### Task input
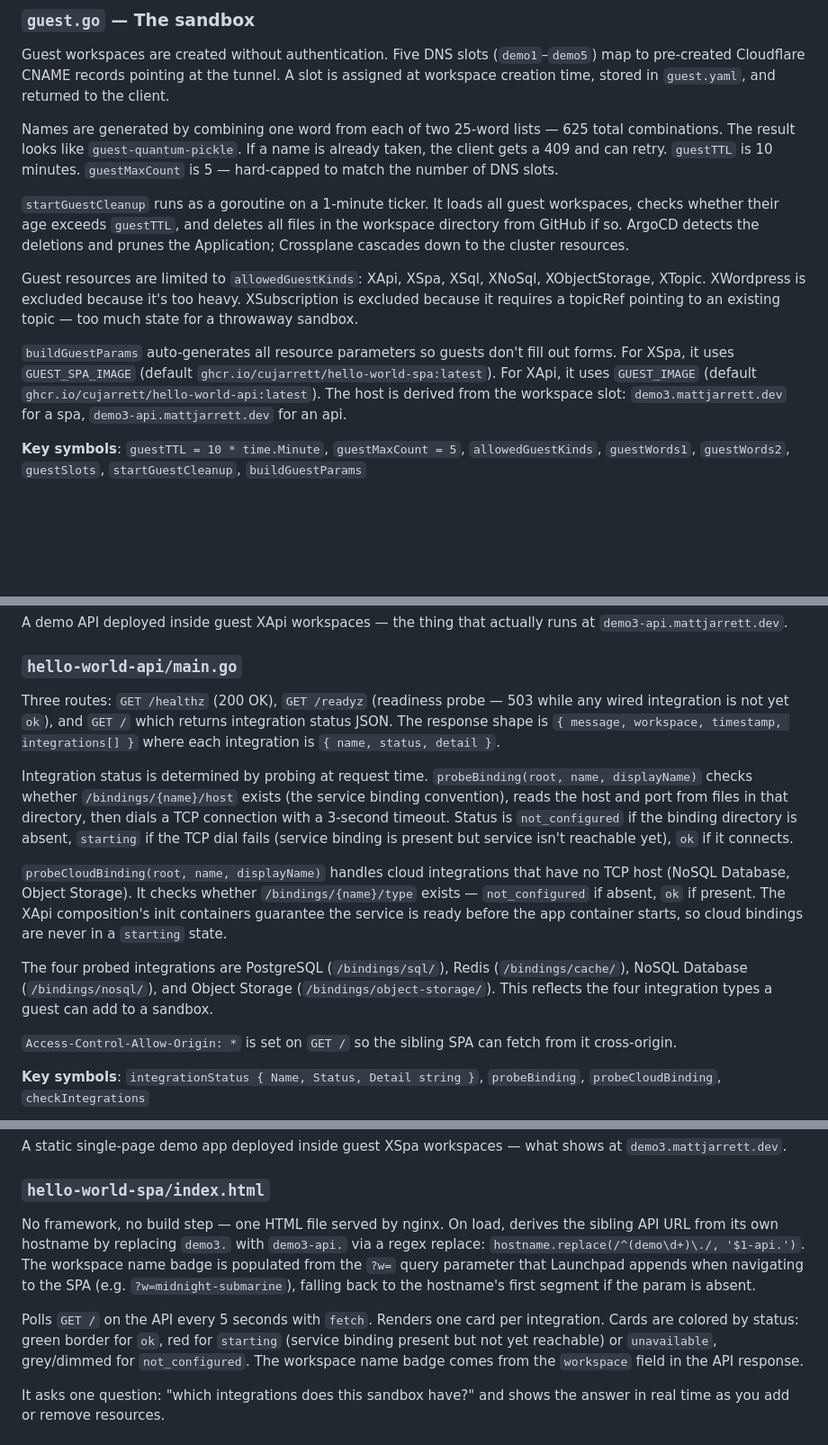
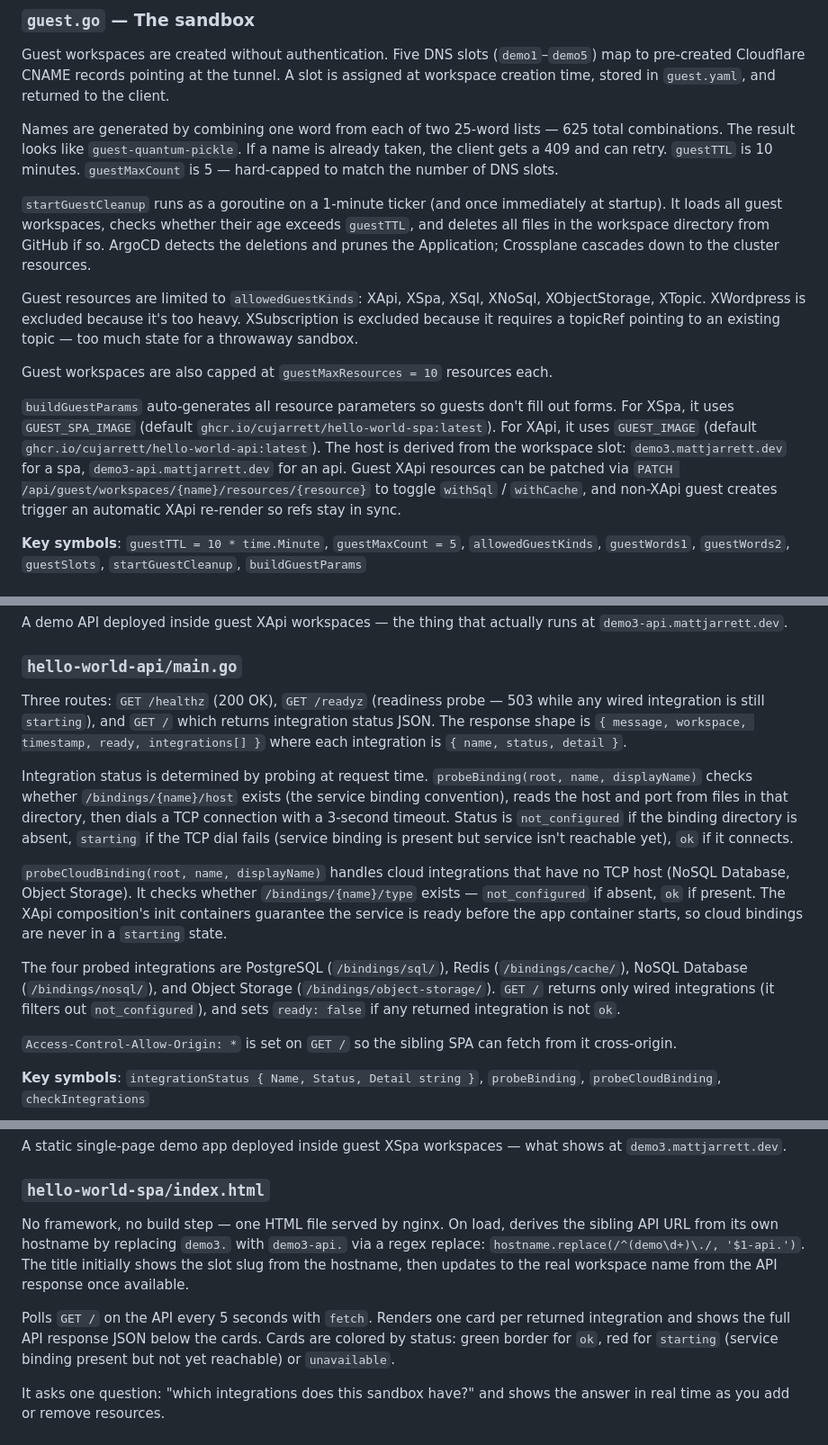
Before and after one commit to cujarrett/launchpad-api, a Markdown page: HOW_IT_WORKS.md, 3 parts joined by grey strips. Shown at 90% size. Rendered like a GitHub page; blank space fills up the shorter version.

Commit message:
docs: refresh HOW_IT_WORKS to match current behavior

```diff
--- a/HOW_IT_WORKS.md
+++ b/HOW_IT_WORKS.md
@@ -120,11 +120,13 @@ Guest workspaces are created without authentication. Five DNS slots (`demo1`–`
 
 Names are generated by combining one word from each of two 25-word lists — 625 total combinations. The result looks like `guest-quantum-pickle`. If a name is already taken, the client gets a 409 and can retry. `guestTTL` is 10 minutes. `guestMaxCount` is 5 — hard-capped to match the number of DNS slots.
 
-`startGuestCleanup` runs as a goroutine on a 1-minute ticker. It loads all guest workspaces, checks whether their age exceeds `guestTTL`, and deletes all files in the workspace directory from GitHub if so. ArgoCD detects the deletions and prunes the Application; Crossplane cascades down to the cluster resources.
+`startGuestCleanup` runs as a goroutine on a 1-minute ticker (and once immediately at startup). It loads all guest workspaces, checks whether their age exceeds `guestTTL`, and deletes all files in the workspace directory from GitHub if so. ArgoCD detects the deletions and prunes the Application; Crossplane cascades down to the cluster resources.
 
 Guest resources are limited to `allowedGuestKinds`: XApi, XSpa, XSql, XNoSql, XObjectStorage, XTopic. XWordpress is excluded because it's too heavy. XSubscription is excluded because it requires a topicRef pointing to an existing topic — too much state for a throwaway sandbox.
 
-`buildGuestParams` auto-generates all resource parameters so guests don't fill out forms. For XSpa, it uses `GUEST_SPA_IMAGE` (default `ghcr.io/cujarrett/hello-world-spa:latest`). For XApi, it uses `GUEST_IMAGE` (default `ghcr.io/cujarrett/hello-world-api:latest`). The host is derived from the workspace slot: `demo3.mattjarrett.dev` for a spa, `demo3-api.mattjarrett.dev` for an api.
+Guest workspaces are also capped at `guestMaxResources = 10` resources each.
+
+`buildGuestParams` auto-generates all resource parameters so guests don't fill out forms. For XSpa, it uses `GUEST_SPA_IMAGE` (default `ghcr.io/cujarrett/hello-world-spa:latest`). For XApi, it uses `GUEST_IMAGE` (default `ghcr.io/cujarrett/hello-world-api:latest`). The host is derived from the workspace slot: `demo3.mattjarrett.dev` for a spa, `demo3-api.mattjarrett.dev` for an api. Guest XApi resources can be patched via `PATCH /api/guest/workspaces/{name}/resources/{resource}` to toggle `withSql` / `withCache`, and non-XApi guest creates trigger an automatic XApi re-render so refs stay in sync.
 
 **Key symbols**: `guestTTL = 10 * time.Minute`, `guestMaxCount = 5`, `allowedGuestKinds`, `guestWords1`, `guestWords2`, `guestSlots`, `startGuestCleanup`, `buildGuestParams`
 
@@ -164,13 +166,13 @@ A demo API deployed inside guest XApi workspaces — the thing that actually run
 
 ### `hello-world-api/main.go`
 
-Three routes: `GET /healthz` (200 OK), `GET /readyz` (readiness probe — 503 while any wired integration is not yet `ok`), and `GET /` which returns integration status JSON. The response shape is `{ message, workspace, timestamp, integrations[] }` where each integration is `{ name, status, detail }`.
+Three routes: `GET /healthz` (200 OK), `GET /readyz` (readiness probe — 503 while any wired integration is still `starting`), and `GET /` which returns integration status JSON. The response shape is `{ message, workspace, timestamp, ready, integrations[] }` where each integration is `{ name, status, detail }`.
 
 Integration status is determined by probing at request time. `probeBinding(root, name, displayName)` checks whether `/bindings/{name}/host` exists (the service binding convention), reads the host and port from files in that directory, then dials a TCP connection with a 3-second timeout. Status is `not_configured` if the binding directory is absent, `starting` if the TCP dial fails (service binding is present but service isn't reachable yet), `ok` if it connects.
 
 `probeCloudBinding(root, name, displayName)` handles cloud integrations that have no TCP host (NoSQL Database, Object Storage). It checks whether `/bindings/{name}/type` exists — `not_configured` if absent, `ok` if present. The XApi composition's init containers guarantee the service is ready before the app container starts, so cloud bindings are never in a `starting` state.
 
-The four probed integrations are PostgreSQL (`/bindings/sql/`), Redis (`/bindings/cache/`), NoSQL Database (`/bindings/nosql/`), and Object Storage (`/bindings/object-storage/`). This reflects the four integration types a guest can add to a sandbox.
+The four probed integrations are PostgreSQL (`/bindings/sql/`), Redis (`/bindings/cache/`), NoSQL Database (`/bindings/nosql/`), and Object Storage (`/bindings/object-storage/`). `GET /` returns only wired integrations (it filters out `not_configured`), and sets `ready: false` if any returned integration is not `ok`.
 
 `Access-Control-Allow-Origin: *` is set on `GET /` so the sibling SPA can fetch from it cross-origin.
 
@@ -188,9 +190,9 @@ A static single-page demo app deployed inside guest XSpa workspaces — what sho
 
 ### `hello-world-spa/index.html`
 
-No framework, no build step — one HTML file served by nginx. On load, derives the sibling API URL from its own hostname by replacing `demo3.` with `demo3-api.` via a regex replace: `hostname.replace(/^(demo\d+)\./, '$1-api.')`. The workspace name badge is populated from the `?w=` query parameter that Launchpad appends when navigating to the SPA (e.g. `?w=midnight-submarine`), falling back to the hostname's first segment if the param is absent.
+No framework, no build step — one HTML file served by nginx. On load, derives the sibling API URL from its own hostname by replacing `demo3.` with `demo3-api.` via a regex replace: `hostname.replace(/^(demo\d+)\./, '$1-api.')`. The title initially shows the slot slug from the hostname, then updates to the real workspace name from the API response once available.
 
-Polls `GET /` on the API every 5 seconds with `fetch`. Renders one card per integration. Cards are colored by status: green border for `ok`, red for `starting` (service binding present but not yet reachable) or `unavailable`, grey/dimmed for `not_configured`. The workspace name badge comes from the `workspace` field in the API response.
+Polls `GET /` on the API every 5 seconds with `fetch`. Renders one card per returned integration and shows the full API response JSON below the cards. Cards are colored by status: green border for `ok`, red for `starting` (service binding present but not yet reachable) or `unavailable`.
 
 It asks one question: "which integrations does this sandbox have?" and shows the answer in real time as you add or remove resources.
 
```
Also changed, not shown: other parts of HOW_IT_WORKS.md (+1 -1 lines).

### What the task requires
Each line of the listing above that contains the word "cujarrett" is to be copied.

### Problem solution
Before and after one commit to cujarrett/launchpad-api, a Markdown page: HOW_IT_WORKS.md, 3 parts joined by grey strips. Shown at 90% size. Rendered like a GitHub page; blank space fills up the shorter version.
-`buildGuestParams` auto-generates all resource parameters so guests don't fill out forms. For XSpa, it uses `GUEST_SPA_IMAGE` (default `ghcr.io/cujarrett/hello-world-spa:latest`). For XApi, it uses `GUEST_IMAGE` (default `ghcr.io/cujarrett/hello-world-api:latest`). The host is derived from the workspace slot: `demo3.mattjarrett.dev` for a spa, `demo3-api.mattjarrett.dev` for an api.
+`buildGuestParams` auto-generates all resource parameters so guests don't fill out forms. For XSpa, it uses `GUEST_SPA_IMAGE` (default `ghcr.io/cujarrett/hello-world-spa:latest`). For XApi, it uses `GUEST_IMAGE` (default `ghcr.io/cujarrett/hello-world-api:latest`). The host is derived from the workspace slot: `demo3.mattjarrett.dev` for a spa, `demo3-api.mattjarrett.dev` for an api. Guest XApi resources can be patched via `PATCH /api/guest/workspaces/{name}/resources/{resource}` to toggle `withSql` / `withCache`, and non-XApi guest creates trigger an automatic XApi re-render so refs stay in sync.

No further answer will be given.